ROAD-WEARY TRUCKERS PUT MANY LIVES AT RISK
“Road-weary truckers risk lives on the job”, reads a headline in a recent issue of the Indianapolis Star. While decades of study have led researchers to conclude that “sleep-deprived drivers become exponentially more hazardous the longer they spend on the road,” compliance with truck driver safety laws has relied almost exclusively on carrier and driver honesty.
Although the USA TODAY network investigation featured in the article has been focused on roads around busy seaports, as personal injury attorneys in Indiana, we can tell you that, the number and severity of injuries caused by trucking accidents is posing major problems everywhere in the country, including our state.
Most deaths in large truck crashes are passenger vehicle occupants. In fact, according to the Insurance Institute for Highway Safety, “Ninety-seven percent of vehicle occupants killed in two-vehicle crashes involving a passenger vehicle and a large truck in 2016 were occupants of the passenger vehicles.” The IIHS offers various reasons why that is so:
- Trucks often weigh 20-30 times as much as passenger cars.
- Trucks are taller with greater ground clearance, which can result in smaller vehicles under-riding trucks in crashes.
- Truck driver fatigue is a known crash risk –“Surveys indicate that many drivers violate the regulations and work longer than permitted.”
Where, exactly, did large truck crash deaths occur in 2016? 60% happened on major roads, 32% on interstates and freeways, and 7% on minor roads. When, exactly? Almost half happened between three in the afternoon and midnight. 31% of passenger vehicle occupants killed in two-vehicle crashes with a large truck in 2016 were in head-on crashes with the truck. Twenty percent involved the front of the passenger vehicle striking the rear of the large truck.”
But not all victims of truck/passenger car accidents die. Other traumatic effects resulting from the typical car vs. semi accident include amputations, paralysis, and brain damage, to name a few.

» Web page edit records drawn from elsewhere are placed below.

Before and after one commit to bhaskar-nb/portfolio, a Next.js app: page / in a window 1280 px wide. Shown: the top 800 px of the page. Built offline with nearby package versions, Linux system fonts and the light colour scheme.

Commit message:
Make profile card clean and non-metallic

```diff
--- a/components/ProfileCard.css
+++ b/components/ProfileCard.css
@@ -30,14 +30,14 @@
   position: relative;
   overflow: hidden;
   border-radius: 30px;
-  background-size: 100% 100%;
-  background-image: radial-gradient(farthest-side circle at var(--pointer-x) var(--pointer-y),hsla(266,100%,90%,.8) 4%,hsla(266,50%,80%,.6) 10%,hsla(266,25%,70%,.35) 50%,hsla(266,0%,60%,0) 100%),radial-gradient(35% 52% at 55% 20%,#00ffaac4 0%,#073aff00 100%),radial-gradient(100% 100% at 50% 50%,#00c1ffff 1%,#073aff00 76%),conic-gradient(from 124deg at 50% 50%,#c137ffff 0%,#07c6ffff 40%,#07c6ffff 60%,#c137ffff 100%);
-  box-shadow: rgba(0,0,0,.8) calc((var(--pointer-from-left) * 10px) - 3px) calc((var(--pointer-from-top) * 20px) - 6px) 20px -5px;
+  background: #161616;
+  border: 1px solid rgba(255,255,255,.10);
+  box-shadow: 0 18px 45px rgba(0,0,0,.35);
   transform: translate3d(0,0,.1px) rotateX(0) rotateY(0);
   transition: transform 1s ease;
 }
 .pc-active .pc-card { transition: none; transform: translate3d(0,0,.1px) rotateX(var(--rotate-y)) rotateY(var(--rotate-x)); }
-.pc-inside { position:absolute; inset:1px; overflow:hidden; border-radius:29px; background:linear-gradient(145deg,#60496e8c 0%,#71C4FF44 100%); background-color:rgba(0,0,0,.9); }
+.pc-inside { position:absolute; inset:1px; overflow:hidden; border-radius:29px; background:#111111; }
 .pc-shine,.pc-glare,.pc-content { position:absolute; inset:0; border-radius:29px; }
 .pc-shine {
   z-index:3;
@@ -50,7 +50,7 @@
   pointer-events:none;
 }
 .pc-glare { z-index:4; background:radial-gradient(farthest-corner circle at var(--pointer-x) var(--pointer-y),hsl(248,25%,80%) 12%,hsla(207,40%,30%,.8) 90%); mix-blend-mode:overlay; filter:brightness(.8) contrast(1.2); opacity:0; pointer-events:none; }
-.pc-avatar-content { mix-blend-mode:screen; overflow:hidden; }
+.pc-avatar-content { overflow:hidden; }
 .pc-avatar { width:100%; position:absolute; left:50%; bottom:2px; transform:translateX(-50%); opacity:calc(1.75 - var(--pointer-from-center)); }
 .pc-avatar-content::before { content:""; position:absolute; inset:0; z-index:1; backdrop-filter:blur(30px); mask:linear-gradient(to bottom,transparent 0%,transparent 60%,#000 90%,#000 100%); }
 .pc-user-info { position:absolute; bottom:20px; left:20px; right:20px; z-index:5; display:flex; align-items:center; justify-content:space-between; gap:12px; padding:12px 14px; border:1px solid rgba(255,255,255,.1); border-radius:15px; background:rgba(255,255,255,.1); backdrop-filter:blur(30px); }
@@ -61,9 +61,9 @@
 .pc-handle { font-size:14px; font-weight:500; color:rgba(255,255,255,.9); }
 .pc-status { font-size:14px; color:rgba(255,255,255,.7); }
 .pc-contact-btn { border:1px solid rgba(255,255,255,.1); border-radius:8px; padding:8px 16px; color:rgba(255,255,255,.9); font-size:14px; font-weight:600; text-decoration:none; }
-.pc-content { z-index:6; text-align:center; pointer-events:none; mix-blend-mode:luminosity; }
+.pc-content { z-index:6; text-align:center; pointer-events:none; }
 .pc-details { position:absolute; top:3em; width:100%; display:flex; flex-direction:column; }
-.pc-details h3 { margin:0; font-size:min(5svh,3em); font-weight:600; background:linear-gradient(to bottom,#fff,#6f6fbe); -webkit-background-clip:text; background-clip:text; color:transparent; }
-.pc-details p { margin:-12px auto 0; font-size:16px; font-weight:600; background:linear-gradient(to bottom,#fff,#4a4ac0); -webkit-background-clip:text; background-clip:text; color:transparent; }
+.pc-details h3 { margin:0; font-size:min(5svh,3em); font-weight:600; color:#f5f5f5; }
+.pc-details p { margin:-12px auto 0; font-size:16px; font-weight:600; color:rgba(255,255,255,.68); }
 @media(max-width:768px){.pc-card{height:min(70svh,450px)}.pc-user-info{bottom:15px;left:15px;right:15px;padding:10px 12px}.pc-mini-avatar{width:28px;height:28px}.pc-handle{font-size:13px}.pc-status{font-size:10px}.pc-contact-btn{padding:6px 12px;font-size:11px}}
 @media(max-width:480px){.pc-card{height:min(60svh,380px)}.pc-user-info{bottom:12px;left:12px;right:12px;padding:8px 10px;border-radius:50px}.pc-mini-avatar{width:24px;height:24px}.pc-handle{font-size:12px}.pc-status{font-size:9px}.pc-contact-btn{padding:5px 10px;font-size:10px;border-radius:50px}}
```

The National Safety Council estimates the cost of motor-vehicle deaths, injuries, and property damage in 2016 was $432 billion, a 12% increase from the previous year. Those costs include losses in wages and productivity, medical expenses, property damage, employer costs and administrative expenses, the NSC says. And, according to a study by the Insurance Information Institute, the economic cost of motor vehicle crashes amount to almost 2% of the U.S. Gross Domestic Product, close to $900 a year for every person living in the United States!
Road-weary truckers risk life and health on the job, for sure, but not only their own. When we Indiana personal injury attorneys are engaged to represent drivers and passengers in a vehicle involved in a collision with a truck – or the relatives and survivors of those drivers and passengers, we’re working to obtain compensation for:
- medical expenses
- lost wages
- pain and suffering
- funeral and burial expenses
- loss of spousal support
- loss of parental guidance
- economic value of permanent disability
In operating motor vehicles, every person owes a duty to others to operate these vehicles with ordinary and reasonable care. Sleep-deprived semi truck drivers are unable to exercise reasonable care, and the results of that negligence are devastating. Meanwhile, however, the trucker might be employed by a large multistate commercial or even international conglomerate represented by a large legal team experienced in protecting against liability.
In fact, it is common for trucking companies to have investigative teams on the site of a serious accident within 24 hours. For that reason you, too, must be prepared to act quickly, consulting legal counsel immediately if you are injured in a trucking or common carrier accident.
When it comes to truck accident victims, at Ramey & Hailey Law, we’re prepared to offer a whole different level of help!